BROOKSVILLE — The text message came to Brooksville Elementary School principal Mary LeDoux on Sunday morning as she prepared for church.
It stopped her flat.
"Don't play with me; this isn't funny," she remembered saying out loud.
It was no joke: Brooksville Elementary is an A school. Not a B.
"It was really out of nowhere, and it was incredibly exciting," LeDoux said.
Over the weekend, the Hernando County school district learned that six of its schools had their grades revised upward by the Florida Department of Education.
Aside from Brooksville Elementary, West Hernando Middle and Weeki Wachee High moved from B's to A's. Moving from C's to B's were Westside, Spring Hill and Pine Grove elementary schools.
That means the district now has six A schools instead of three. There are also six B schools, 3 C schools and three D schools.
High school grades have yet to be released.
Superintendent Bryan Blavatt was pleased with the increase in grades, but questioned the system.
"The whole thing is screwy," Blavatt said. "It's really hard to work under the conditions where you're never quite sure of what you're getting."
In a state where a lot is riding on school grades, he said he thinks it's incumbent on the state to get school districts good data.

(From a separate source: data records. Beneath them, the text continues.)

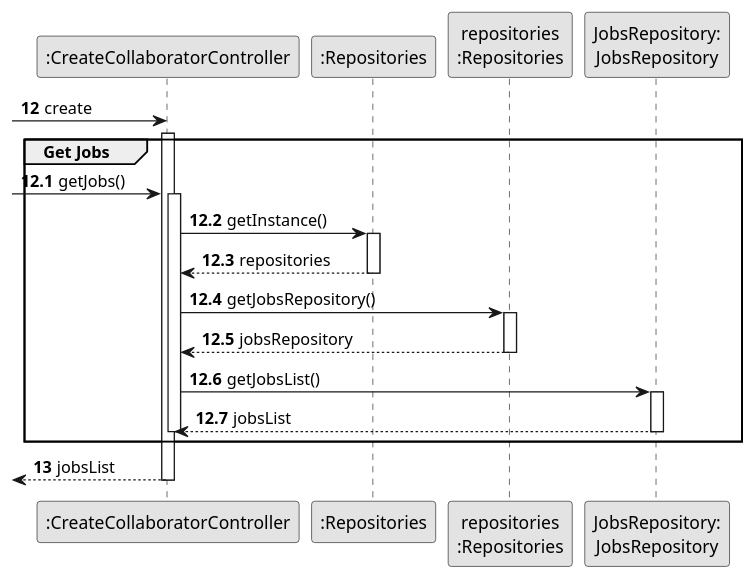
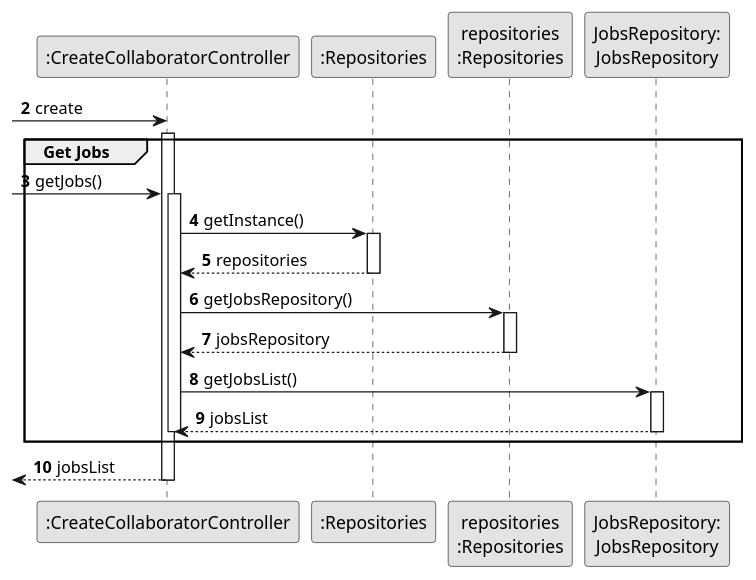
One commit to SAEmanuel/Green_Spaces_Management_ISEP changed the diagram in docs/sprintB/us003/03.design/puml/us003-sequence-diagram-partial-get-job-list.puml. Above: the diagram before and after it, drawn with PlantUML.

Commit message:
US3 sequence diagram partial get jobList update

```diff
--- a/docs/sprintB/us003/03.design/puml/us003-sequence-diagram-partial-get-job-list.puml
+++ b/docs/sprintB/us003/03.design/puml/us003-sequence-diagram-partial-get-job-list.puml
@@ -1,48 +1,48 @@
 @startuml
 skinparam monochrome true
 skinparam packageStyle rectangle
 skinparam shadowing false
 
 participant ":CreateCollaboratorController" as CTRL
 participant ":Repositories" as RepositorySingleton
 participant "repositories\n:Repositories" as PLAT
 participant "JobsRepository:\nJobsRepository" as JobsRepository
 
-autonumber 12
+autonumber 2
 -> CTRL** : create
-autonumber 12.1
+autonumber 3
 
 activate CTRL
     group Get Jobs
         -> CTRL : getJobs()
                         activate CTRL
 
                         CTRL -> RepositorySingleton : getInstance()
                                         activate RepositorySingleton
 
                                             RepositorySingleton --> CTRL: repositories
                                         deactivate RepositorySingleton
 
                                         CTRL -> PLAT : getJobsRepository()
                                         activate PLAT
 
                                             PLAT --> CTRL: jobsRepository
                                         deactivate PLAT
 
                         CTRL -> JobsRepository : getJobsList()
                         activate JobsRepository
 
                             JobsRepository --> CTRL : jobsList
                         deactivate JobsRepository
 
                     deactivate CTRL
 
     end group
 
-    autonumber 13
+    autonumber 10
     <-- CTRL : jobsList
 
 deactivate CTRL
 
 
 @enduml
```
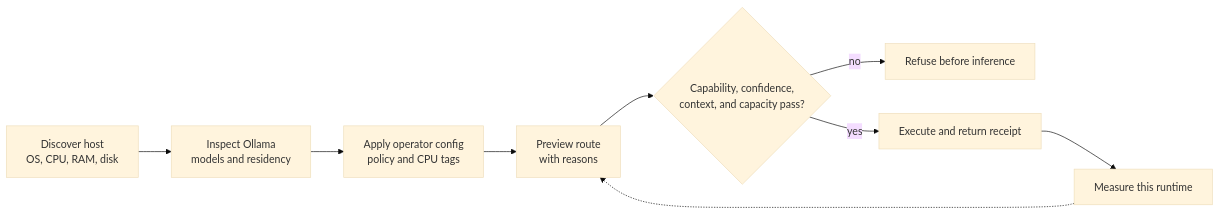
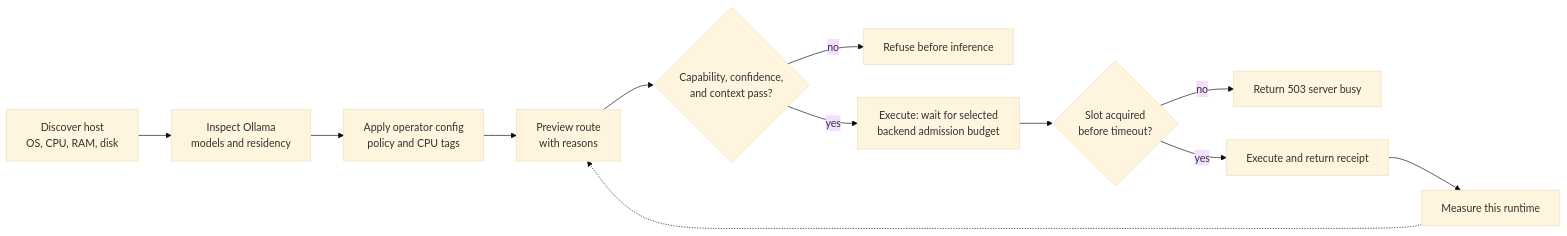
One commit to bgauryy/FreeLlama changed the fourth of 4 diagrams in README.md. Above: the diagram before and after it, drawn with Mermaid (base theme). The commit also changed other lines of this file and 77 other files, not shown here.

````diff
--- a/README.md
+++ b/README.md
@@ -423,11 +571,14 @@
 ```mermaid
 flowchart LR
     H["Discover host<br/>OS, CPU, RAM, disk"] --> O["Inspect Ollama<br/>models and residency"]
     O --> C["Apply operator config<br/>policy and CPU tags"]
     C --> P["Preview route<br/>with reasons"]
-    P --> X{"Capability, confidence,<br/>context, and capacity pass?"}
+    P --> X{"Capability, confidence,<br/>and context pass?"}
     X -->|"no"| N["Refuse before inference"]
-    X -->|"yes"| E["Execute and return receipt"]
+    X -->|"yes"| A["Execute: wait for selected<br/>backend admission budget"]
+    A --> Q{"Slot acquired<br/>before timeout?"}
+    Q -->|"no"| BUSY["Return 503 server busy"]
+    Q -->|"yes"| E["Execute and return receipt"]
     E --> F["Measure this runtime"]
     F -.-> P
 ```
````
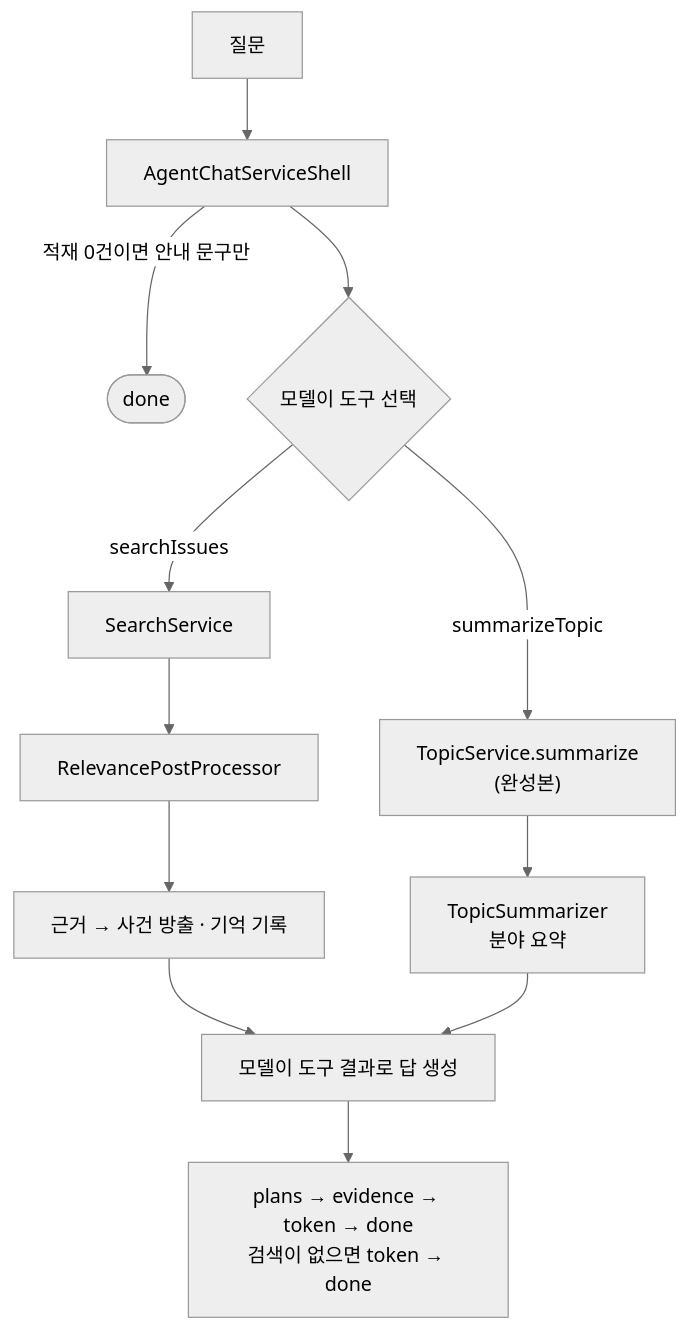
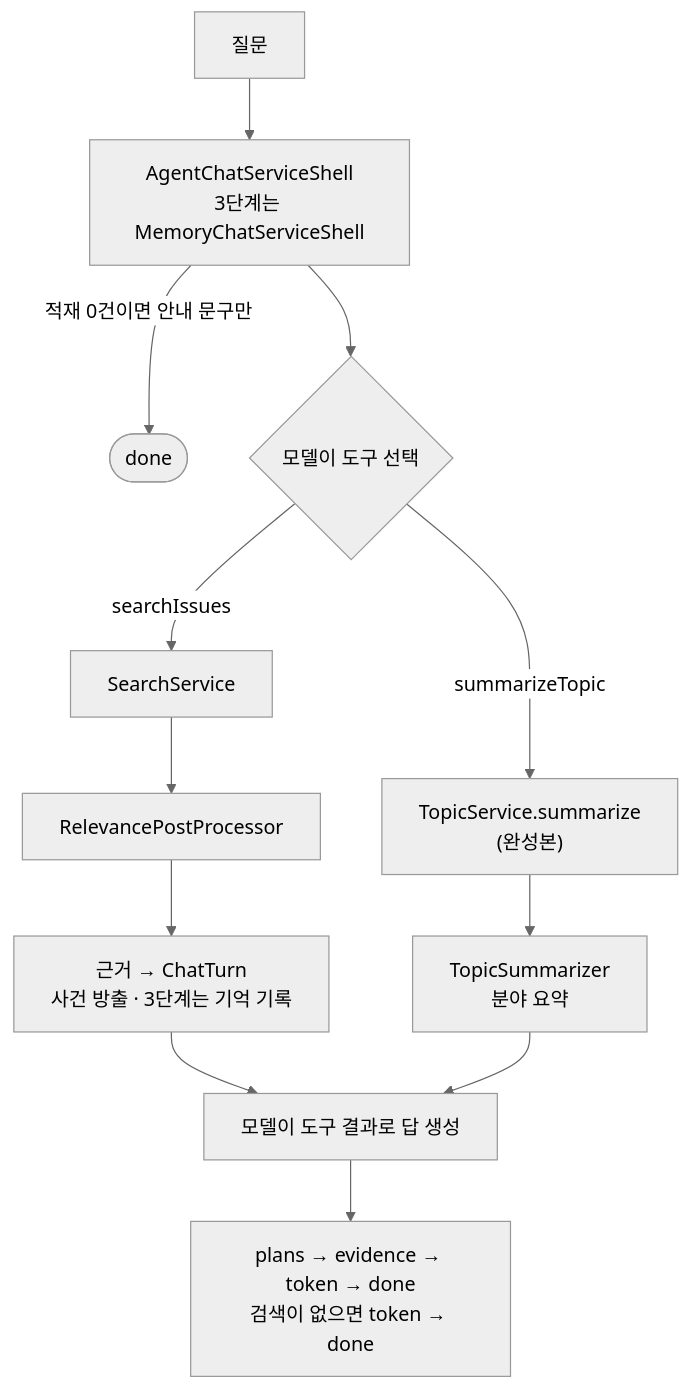
The sixth of 8 diagrams in docs/02-전체-구조.md (vonkernel/spring-ai-course-hands-on), drawn with Mermaid (neutral theme) before and after one commit. The commit also changed other lines of this file and 14 other files, not shown here.

Commit message:
도구 결과의 기억 기록을 ChatTurn 으로 옮겨 IssueTools 를 기억과 분리하고, 대화 기억은 AgentChatServiceShell 을 상속한 MemoryChatServiceShell 이 더하게 한다

````diff
--- a/docs/02-전체-구조.md
+++ b/docs/02-전체-구조.md
@@ -217,14 +221,14 @@
 ```mermaid
 flowchart TD
-    Q["질문"] --> CS["AgentChatServiceShell"]
+    Q["질문"] --> CS["AgentChatServiceShell<br/>3단계는 MemoryChatServiceShell"]
     CS -->|"적재 0건이면 안내 문구만"| END(["done"])
     CS --> SEL{"모델이 도구 선택"}
     SEL -->|searchIssues| SS["SearchService"]
     SS --> RP["RelevancePostProcessor"]
-    RP --> EV["근거 → 사건 방출 · 기억 기록"]
+    RP --> EV["근거 → ChatTurn<br/>사건 방출 · 3단계는 기억 기록"]
     EV --> ANS["모델이 도구 결과로 답 생성"]
     SEL -->|summarizeTopic| TS["TopicService.summarize<br/>(완성본)"]
     TS --> SUM["TopicSummarizer<br/>분야 요약"]
     SUM --> ANS
     ANS --> SSE["plans → evidence → token → done<br/>검색이 없으면 token → done"]
 ```
````
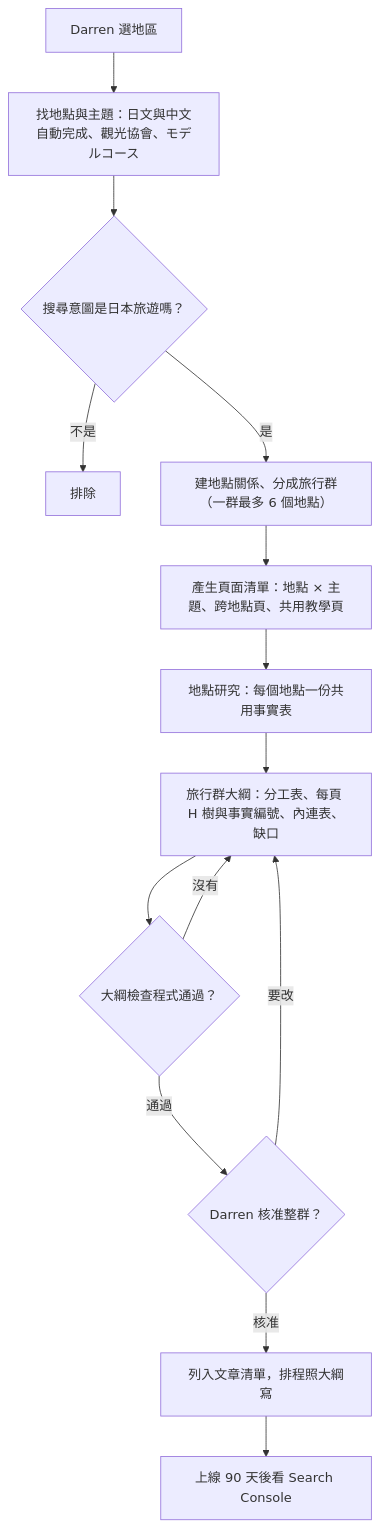
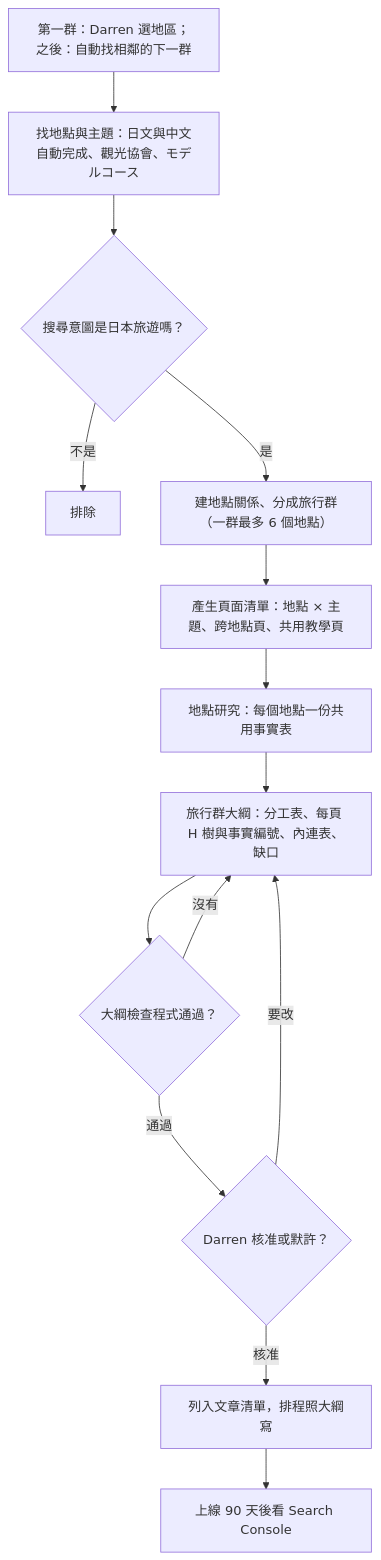
The diagram in .agents/skills/japan-travel-topic-planner/references/selection-workflow.md (maoyao030/japan-travel), drawn with Mermaid before and after one commit. The commit also changed other lines of this file and 8 other files, not shown here.

````diff
--- a/.agents/skills/japan-travel-topic-planner/references/selection-workflow.md
+++ b/.agents/skills/japan-travel-topic-planner/references/selection-workflow.md
@@ -5,16 +5,16 @@
 ```mermaid
 flowchart TD
-    A["Darren 選地區"] --> B["找地點與主題：日文與中文自動完成、觀光協會、モデルコース"]
+    A["第一群：Darren 選地區；之後：自動找相鄰的下一群"] --> B["找地點與主題：日文與中文自動完成、觀光協會、モデルコース"]
     B --> C{"搜尋意圖是日本旅遊嗎？"}
     C -- "不是" --> C1["排除"]
     C -- "是" --> D["建地點關係、分成旅行群（一群最多 6 個地點）"]
     D --> E["產生頁面清單：地點 × 主題、跨地點頁、共用教學頁"]
     E --> F["地點研究：每個地點一份共用事實表"]
     F --> G["旅行群大綱：分工表、每頁 H 樹與事實編號、內連表、缺口"]
     G --> H{"大綱檢查程式通過？"}
     H -- "沒有" --> G
-    H -- "通過" --> I{"Darren 核准整群？"}
+    H -- "通過" --> I{"Darren 核准或默許？"}
     I -- "要改" --> G
     I -- "核准" --> J["列入文章清單，排程照大綱寫"]
     J --> K["上線 90 天後看 Search Console"]
 ```
````
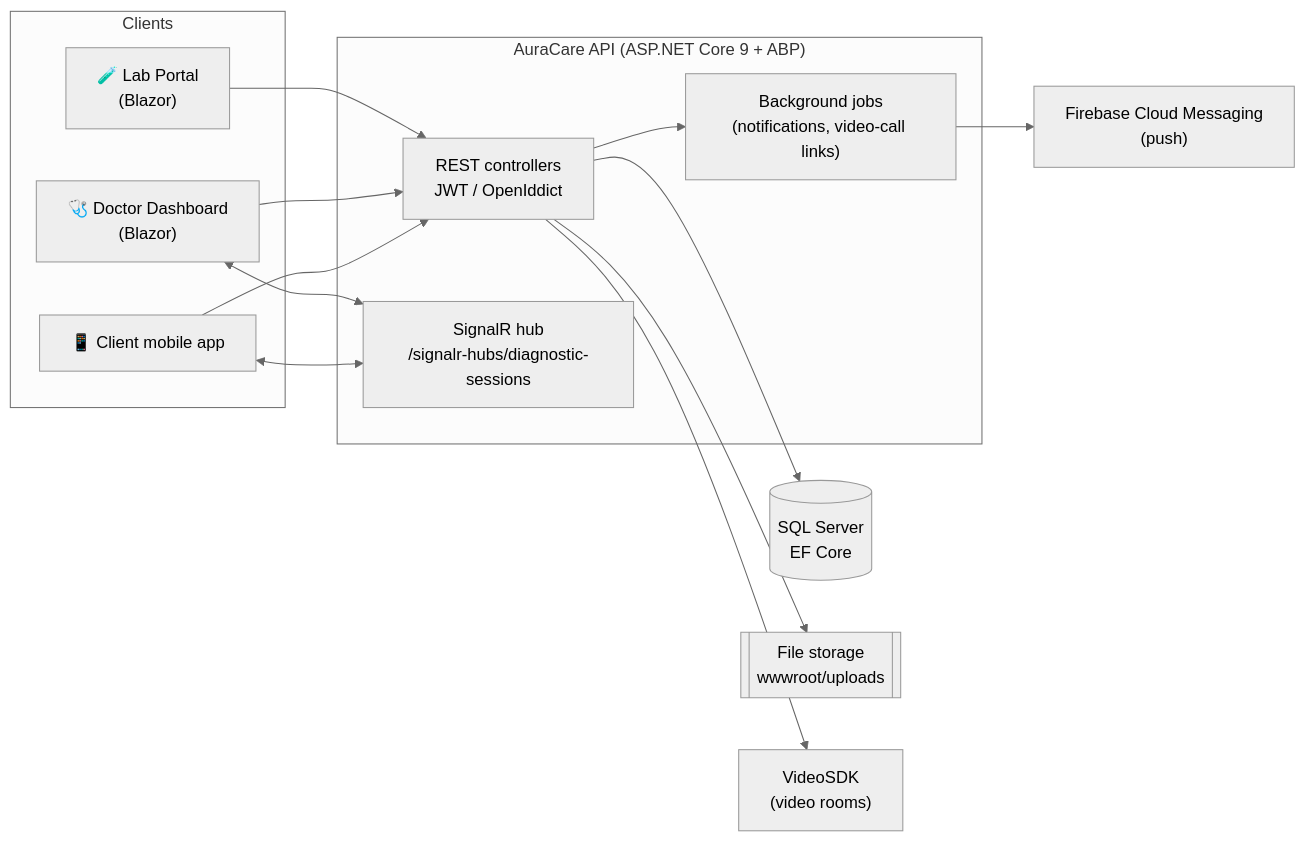
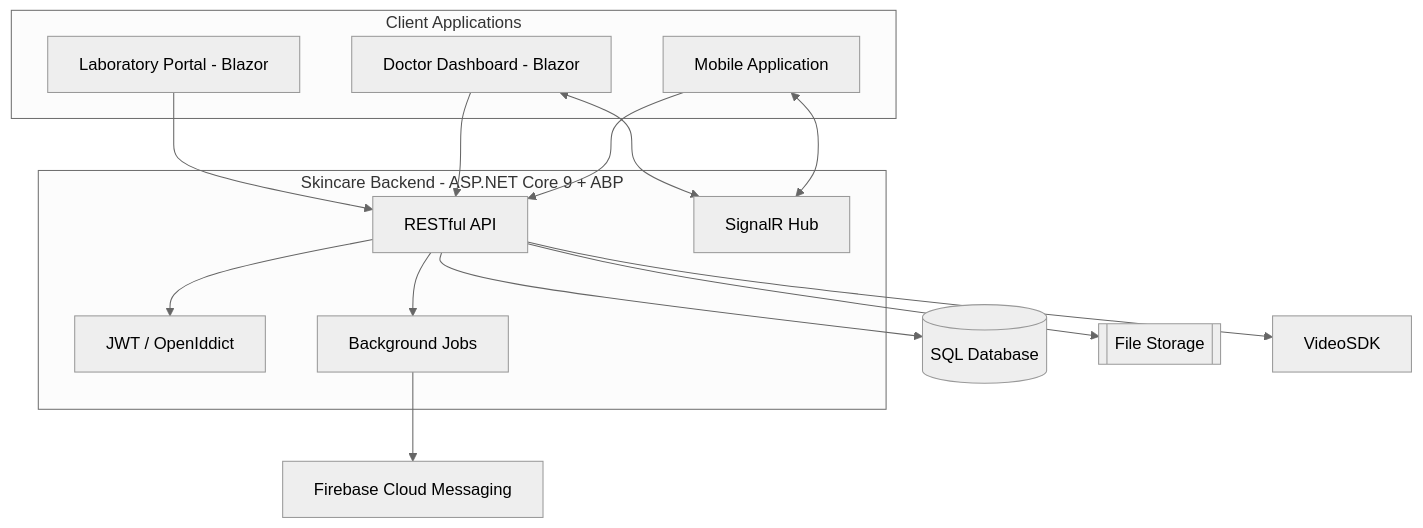
Before and after one commit to Androadeb/auracare: the diagram in README.md, drawn with Mermaid (neutral theme). The commit also changed other lines of this file, not shown here.

First line of the commit message:
Revise README for Skincare platform details

````diff
--- a/README.md
+++ b/README.md
@@ -43,30 +55,35 @@
 ```mermaid
-flowchart LR
-    subgraph Clients
-        M["📱 Client mobile app"]
-        D["🩺 Doctor Dashboard<br/>(Blazor)"]
-        L["🧪 Lab Portal<br/>(Blazor)"]
+flowchart TB
+    subgraph Clients["Client Applications"]
+        M["Mobile Application"]
+        D["Doctor Dashboard - Blazor"]
+        L["Laboratory Portal - Blazor"]
     end
 
-    subgraph Backend["AuraCare API (ASP.NET Core 9 + ABP)"]
-        API["REST controllers<br/>JWT / OpenIddict"]
-        HUB["SignalR hub<br/>/signalr-hubs/diagnostic-sessions"]
-        JOBS["Background jobs<br/>(notifications, video-call links)"]
+    subgraph Backend["Skincare Backend - ASP.NET Core 9 + ABP"]
+        API["RESTful API"]
+        AUTH["JWT / OpenIddict"]
+        HUB["SignalR Hub"]
+        JOBS["Background Jobs"]
     end
 
-    DB[("SQL Server<br/>EF Core")]
-    FS[["File storage<br/>wwwroot/uploads"]]
-    FCM["Firebase Cloud Messaging<br/>(push)"]
-    VSDK["VideoSDK<br/>(video rooms)"]
+    DB[("SQL Database")]
+    FS[["File Storage"]]
+    FCM["Firebase Cloud Messaging"]
+    VIDEO["VideoSDK"]
 
     M --> API
     D --> API
     L --> API
+
+    API --> AUTH
     M <--> HUB
     D <--> HUB
+
     API --> DB
     API --> FS
+    API --> VIDEO
+    API --> JOBS
+
     JOBS --> FCM
-    API --> VSDK
-    API --> JOBS
 ```
````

"I don't mean to be critical. Certainly if the district were to miscalculate anything, they'd be all over us," he said.
Overall, the state increased the grades of 213 schools, including 116 from B to A, 55 from C to B, 35 from D to C and seven from F to D. That's 8 percent of the schools statewide.
That includes 18 Pinellas County schools, 17 Hillsborough County schools and six Pasco County schools.
Although Hernando schools saw six individual school grades increase, the overall district grade remained a C. Pasco and Hillsborough saw their district grades jump from C's to B's.
The news trickled out beginning Friday, with state officials alerting superintendents.
The revisions follow intense criticism from parents and school leaders because of a series of rapid changes this year to the testing system. It started with plummeting writing scores, followed by an increase in the number of failing third-graders, an overall decline in Florida Comprehensive Assessment Test scores and a statewide drop in school grades.
School districts have signed on to resolutions against excessive testing. Hernando County is writing its own version of the resolution.
The grade changes were found during a review process.
State officials said the fact that 8 percent of school grades will increase demonstrates the value of a review process.
"The strength of our accountability system depends on the partnership between school districts and the department, and these revisions are a direct result of that process," said Commissioner of Education Gerard Robinson.
Danny Valentine can be reached at firstname.lastname@example.org or (352) 848-1432.